__Task directions__
Gather up every line from the entries below that uses the word "kksgui".

++++ Data to examine ++++

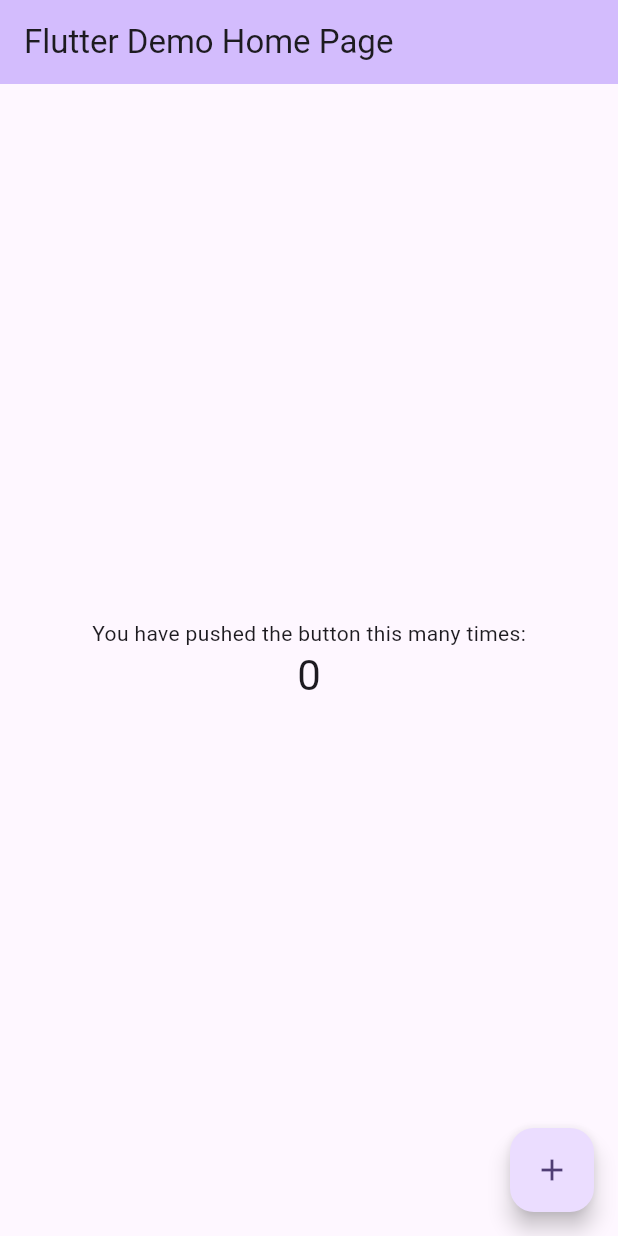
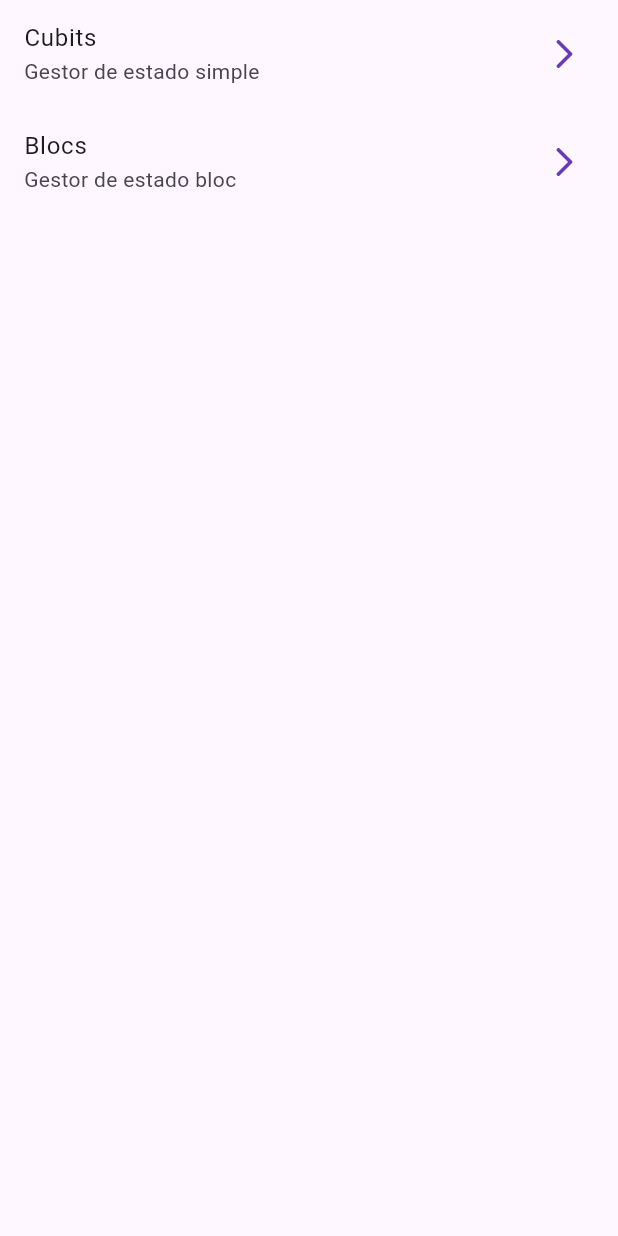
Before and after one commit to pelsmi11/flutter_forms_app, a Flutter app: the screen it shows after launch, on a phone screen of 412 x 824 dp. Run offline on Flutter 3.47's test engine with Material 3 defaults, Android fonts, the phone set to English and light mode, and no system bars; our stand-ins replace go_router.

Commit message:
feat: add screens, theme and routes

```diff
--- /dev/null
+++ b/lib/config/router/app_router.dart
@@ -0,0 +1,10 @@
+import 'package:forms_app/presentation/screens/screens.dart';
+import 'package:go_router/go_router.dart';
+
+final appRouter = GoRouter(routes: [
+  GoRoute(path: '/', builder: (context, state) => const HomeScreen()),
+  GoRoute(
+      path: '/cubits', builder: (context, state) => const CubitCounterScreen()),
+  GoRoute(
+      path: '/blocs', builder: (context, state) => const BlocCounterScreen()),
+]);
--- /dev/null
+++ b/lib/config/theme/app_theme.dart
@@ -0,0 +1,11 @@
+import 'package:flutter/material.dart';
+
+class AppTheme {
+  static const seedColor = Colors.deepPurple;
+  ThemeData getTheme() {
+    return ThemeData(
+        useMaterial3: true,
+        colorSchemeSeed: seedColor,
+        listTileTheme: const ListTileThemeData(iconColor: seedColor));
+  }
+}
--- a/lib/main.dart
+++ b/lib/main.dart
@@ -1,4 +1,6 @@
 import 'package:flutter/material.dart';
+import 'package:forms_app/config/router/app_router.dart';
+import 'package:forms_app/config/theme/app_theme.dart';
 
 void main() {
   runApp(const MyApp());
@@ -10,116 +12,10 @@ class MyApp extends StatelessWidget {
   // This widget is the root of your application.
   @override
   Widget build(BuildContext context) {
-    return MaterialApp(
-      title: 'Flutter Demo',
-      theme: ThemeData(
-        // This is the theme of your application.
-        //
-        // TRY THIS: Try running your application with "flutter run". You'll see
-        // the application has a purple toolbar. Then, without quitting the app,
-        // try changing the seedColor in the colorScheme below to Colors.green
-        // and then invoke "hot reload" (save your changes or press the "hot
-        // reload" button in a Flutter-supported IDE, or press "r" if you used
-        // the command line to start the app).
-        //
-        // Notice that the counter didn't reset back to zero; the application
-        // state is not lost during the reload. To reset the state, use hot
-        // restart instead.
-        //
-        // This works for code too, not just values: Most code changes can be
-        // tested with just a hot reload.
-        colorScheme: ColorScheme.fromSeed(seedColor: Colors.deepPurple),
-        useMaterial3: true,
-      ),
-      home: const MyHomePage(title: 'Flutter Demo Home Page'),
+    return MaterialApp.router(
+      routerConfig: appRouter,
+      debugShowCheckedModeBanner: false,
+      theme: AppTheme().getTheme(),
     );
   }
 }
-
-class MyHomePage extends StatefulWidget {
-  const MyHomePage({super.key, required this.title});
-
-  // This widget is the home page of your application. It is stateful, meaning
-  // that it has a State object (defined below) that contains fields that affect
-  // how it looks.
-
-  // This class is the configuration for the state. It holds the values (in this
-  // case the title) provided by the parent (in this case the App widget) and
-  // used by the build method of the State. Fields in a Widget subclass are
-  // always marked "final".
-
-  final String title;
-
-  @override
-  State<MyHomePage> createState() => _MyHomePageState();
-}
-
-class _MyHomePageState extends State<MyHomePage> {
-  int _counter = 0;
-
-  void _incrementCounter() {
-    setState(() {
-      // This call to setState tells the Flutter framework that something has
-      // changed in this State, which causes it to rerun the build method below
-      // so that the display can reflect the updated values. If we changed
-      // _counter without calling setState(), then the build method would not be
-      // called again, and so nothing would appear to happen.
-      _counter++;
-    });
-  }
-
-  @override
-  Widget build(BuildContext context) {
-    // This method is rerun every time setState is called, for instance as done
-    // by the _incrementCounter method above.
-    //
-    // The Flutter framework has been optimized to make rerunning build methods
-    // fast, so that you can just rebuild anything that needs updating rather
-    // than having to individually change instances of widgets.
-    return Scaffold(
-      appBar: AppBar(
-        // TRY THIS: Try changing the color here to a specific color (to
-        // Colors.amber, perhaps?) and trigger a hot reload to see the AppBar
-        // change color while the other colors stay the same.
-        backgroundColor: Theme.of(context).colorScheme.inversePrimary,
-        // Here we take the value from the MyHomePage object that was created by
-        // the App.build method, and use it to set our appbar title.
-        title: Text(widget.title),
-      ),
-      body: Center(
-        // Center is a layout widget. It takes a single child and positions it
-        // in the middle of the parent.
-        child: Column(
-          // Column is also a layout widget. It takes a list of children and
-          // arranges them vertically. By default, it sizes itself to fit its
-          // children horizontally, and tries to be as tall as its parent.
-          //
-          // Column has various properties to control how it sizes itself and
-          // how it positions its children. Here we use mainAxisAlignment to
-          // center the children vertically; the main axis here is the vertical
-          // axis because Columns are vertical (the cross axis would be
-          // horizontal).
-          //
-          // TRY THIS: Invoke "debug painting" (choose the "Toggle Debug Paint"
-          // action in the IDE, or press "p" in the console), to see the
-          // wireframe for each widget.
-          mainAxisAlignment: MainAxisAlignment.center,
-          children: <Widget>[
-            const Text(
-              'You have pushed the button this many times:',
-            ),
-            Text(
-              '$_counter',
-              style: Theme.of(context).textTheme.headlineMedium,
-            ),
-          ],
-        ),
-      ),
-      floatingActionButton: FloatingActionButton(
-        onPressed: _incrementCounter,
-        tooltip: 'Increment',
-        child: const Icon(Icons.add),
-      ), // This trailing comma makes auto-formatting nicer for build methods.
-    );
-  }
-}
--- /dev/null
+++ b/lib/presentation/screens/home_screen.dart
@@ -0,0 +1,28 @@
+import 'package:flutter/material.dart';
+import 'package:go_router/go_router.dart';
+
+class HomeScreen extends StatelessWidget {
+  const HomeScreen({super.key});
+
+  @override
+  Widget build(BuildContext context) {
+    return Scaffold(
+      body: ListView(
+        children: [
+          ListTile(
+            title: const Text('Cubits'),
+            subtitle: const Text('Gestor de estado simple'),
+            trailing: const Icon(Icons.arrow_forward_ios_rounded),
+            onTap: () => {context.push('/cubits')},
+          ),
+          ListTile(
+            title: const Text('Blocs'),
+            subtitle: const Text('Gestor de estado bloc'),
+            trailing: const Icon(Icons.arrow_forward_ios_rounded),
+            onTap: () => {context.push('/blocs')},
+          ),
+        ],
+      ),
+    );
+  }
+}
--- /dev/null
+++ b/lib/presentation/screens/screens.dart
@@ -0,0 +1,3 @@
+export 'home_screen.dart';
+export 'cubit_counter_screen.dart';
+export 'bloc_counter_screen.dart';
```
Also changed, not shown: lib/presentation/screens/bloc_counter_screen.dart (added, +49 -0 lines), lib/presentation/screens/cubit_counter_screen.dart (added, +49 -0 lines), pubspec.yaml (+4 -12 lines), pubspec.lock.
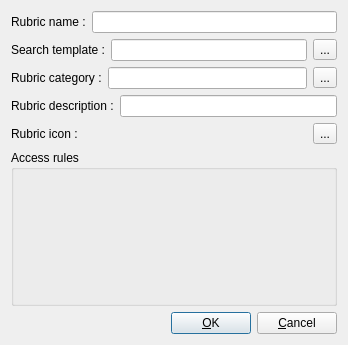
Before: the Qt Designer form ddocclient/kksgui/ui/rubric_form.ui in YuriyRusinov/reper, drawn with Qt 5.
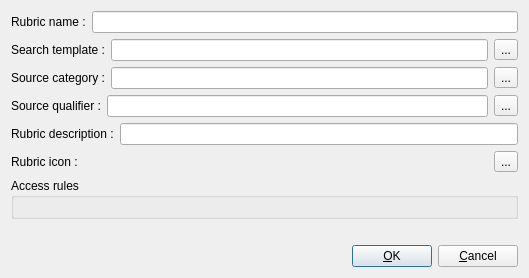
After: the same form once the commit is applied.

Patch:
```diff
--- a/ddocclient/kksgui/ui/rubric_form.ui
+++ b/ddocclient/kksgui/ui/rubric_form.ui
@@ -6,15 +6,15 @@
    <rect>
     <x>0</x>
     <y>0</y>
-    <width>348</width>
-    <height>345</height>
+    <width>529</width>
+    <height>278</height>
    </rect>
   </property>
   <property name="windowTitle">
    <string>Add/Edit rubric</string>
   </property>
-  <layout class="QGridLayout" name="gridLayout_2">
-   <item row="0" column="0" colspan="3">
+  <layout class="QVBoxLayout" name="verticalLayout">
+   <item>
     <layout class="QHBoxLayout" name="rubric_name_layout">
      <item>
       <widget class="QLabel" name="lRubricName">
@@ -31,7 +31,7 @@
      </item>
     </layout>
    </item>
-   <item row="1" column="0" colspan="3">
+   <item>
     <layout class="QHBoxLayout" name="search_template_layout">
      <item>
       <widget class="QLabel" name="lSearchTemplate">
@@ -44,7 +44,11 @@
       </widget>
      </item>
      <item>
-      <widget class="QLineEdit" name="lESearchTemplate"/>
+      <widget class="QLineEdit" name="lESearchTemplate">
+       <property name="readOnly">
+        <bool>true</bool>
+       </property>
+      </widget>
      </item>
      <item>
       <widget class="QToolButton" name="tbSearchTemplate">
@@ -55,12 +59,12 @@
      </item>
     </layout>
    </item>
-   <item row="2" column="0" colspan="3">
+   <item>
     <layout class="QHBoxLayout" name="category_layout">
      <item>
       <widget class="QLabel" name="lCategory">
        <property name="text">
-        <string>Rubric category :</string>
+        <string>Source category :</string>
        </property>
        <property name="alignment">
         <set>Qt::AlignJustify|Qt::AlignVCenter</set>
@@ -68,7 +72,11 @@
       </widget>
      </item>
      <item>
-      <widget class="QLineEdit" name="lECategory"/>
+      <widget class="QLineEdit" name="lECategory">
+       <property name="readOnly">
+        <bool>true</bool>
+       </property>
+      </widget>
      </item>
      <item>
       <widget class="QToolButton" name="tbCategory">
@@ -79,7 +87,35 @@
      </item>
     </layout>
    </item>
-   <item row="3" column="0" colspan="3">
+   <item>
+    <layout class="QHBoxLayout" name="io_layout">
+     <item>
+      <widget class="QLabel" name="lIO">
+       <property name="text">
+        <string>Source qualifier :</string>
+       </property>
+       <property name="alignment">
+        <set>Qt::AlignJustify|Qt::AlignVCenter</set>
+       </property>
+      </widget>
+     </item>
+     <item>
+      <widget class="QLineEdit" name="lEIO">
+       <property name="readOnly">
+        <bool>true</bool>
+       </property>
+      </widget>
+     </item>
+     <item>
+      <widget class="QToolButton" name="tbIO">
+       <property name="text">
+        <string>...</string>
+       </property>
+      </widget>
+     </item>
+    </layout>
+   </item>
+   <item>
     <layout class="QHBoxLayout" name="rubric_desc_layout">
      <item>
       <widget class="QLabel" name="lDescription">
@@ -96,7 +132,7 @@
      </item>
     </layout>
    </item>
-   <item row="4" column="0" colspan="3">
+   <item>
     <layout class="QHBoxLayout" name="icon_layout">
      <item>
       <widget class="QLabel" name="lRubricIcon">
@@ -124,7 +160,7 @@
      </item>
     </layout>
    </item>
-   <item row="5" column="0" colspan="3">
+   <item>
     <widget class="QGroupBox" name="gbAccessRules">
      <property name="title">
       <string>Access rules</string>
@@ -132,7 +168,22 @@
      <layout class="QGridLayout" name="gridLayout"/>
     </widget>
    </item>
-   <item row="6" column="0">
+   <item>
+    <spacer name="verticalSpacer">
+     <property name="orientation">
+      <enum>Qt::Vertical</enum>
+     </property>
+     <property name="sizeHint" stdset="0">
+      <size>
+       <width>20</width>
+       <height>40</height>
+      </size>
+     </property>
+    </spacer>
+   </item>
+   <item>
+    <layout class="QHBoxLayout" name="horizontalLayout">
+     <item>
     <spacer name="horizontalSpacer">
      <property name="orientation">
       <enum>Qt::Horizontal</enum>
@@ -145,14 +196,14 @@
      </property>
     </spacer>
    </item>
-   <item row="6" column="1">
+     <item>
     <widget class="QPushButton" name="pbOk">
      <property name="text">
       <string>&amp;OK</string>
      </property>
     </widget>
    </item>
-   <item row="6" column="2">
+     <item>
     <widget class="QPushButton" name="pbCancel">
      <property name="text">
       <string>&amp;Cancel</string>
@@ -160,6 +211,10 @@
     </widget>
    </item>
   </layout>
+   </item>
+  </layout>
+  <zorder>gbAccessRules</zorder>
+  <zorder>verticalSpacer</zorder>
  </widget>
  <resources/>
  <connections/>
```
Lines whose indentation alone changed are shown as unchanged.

++++

__Answer to this task__
Before: the Qt Designer form ddocclient/kksgui/ui/rubric_form.ui in YuriyRusinov/reper, drawn with Qt 5.
--- a/ddocclient/kksgui/ui/rubric_form.ui
+++ b/ddocclient/kksgui/ui/rubric_form.ui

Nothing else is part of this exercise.